══ Supplied records

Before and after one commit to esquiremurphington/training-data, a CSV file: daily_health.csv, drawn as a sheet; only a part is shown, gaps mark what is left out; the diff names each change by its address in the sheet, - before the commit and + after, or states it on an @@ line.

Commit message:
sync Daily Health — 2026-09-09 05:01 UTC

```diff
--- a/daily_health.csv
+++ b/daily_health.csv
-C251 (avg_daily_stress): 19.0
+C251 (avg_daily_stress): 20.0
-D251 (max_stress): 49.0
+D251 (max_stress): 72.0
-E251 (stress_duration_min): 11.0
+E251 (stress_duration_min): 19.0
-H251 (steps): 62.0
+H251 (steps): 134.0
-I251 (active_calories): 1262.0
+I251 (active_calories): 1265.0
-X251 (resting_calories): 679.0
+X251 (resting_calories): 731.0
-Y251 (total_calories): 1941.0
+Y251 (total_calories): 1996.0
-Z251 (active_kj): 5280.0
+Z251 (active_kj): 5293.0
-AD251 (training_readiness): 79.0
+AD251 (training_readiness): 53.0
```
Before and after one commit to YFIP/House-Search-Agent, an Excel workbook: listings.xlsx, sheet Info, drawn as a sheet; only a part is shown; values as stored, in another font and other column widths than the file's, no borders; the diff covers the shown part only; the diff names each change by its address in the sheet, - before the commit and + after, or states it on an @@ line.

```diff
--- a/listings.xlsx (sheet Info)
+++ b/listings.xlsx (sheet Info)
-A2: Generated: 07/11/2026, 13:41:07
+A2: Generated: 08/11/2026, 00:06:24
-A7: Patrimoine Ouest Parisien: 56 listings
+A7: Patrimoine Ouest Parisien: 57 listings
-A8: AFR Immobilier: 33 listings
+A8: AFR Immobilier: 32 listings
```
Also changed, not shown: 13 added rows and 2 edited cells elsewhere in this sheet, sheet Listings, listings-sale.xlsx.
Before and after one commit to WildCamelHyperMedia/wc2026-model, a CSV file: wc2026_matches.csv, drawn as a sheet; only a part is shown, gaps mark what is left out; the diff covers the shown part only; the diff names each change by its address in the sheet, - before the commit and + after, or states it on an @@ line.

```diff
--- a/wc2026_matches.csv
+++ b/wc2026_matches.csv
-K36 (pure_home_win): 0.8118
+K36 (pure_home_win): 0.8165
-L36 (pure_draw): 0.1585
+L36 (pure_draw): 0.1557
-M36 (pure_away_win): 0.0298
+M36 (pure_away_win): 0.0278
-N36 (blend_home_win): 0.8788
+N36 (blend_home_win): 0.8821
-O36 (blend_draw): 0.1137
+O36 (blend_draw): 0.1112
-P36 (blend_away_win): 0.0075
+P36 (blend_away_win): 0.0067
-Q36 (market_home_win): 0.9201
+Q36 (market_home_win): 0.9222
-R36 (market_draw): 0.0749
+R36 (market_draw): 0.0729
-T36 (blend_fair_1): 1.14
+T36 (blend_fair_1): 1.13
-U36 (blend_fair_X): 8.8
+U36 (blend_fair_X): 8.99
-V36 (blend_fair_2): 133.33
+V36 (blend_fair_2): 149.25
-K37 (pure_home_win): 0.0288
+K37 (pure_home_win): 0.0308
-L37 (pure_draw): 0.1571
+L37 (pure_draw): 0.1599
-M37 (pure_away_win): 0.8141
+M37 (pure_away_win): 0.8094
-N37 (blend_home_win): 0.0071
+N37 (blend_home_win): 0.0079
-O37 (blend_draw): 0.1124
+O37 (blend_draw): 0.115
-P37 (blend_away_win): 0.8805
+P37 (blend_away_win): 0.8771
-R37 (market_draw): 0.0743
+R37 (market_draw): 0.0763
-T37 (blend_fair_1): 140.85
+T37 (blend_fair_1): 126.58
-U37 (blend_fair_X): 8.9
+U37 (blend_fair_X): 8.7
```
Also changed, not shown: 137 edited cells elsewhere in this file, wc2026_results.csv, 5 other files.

════

> [How to complete this task]
Copy out every line in the listing where the word "listings" appears.

> [Written answer]
Before and after one commit to YFIP/House-Search-Agent, an Excel workbook: listings.xlsx, sheet Info, drawn as a sheet; only a part is shown; values as stored, in another font and other column widths than the file's, no borders; the diff covers the shown part only; the diff names each change by its address in the sheet, - before the commit and + after, or states it on an @@ line.
--- a/listings.xlsx (sheet Info)
+++ b/listings.xlsx (sheet Info)
-A7: Patrimoine Ouest Parisien: 56 listings
+A7: Patrimoine Ouest Parisien: 57 listings
-A8: AFR Immobilier: 33 listings
+A8: AFR Immobilier: 32 listings
Also changed, not shown: 13 added rows and 2 edited cells elsewhere in this sheet, sheet Listings, listings-sale.xlsx.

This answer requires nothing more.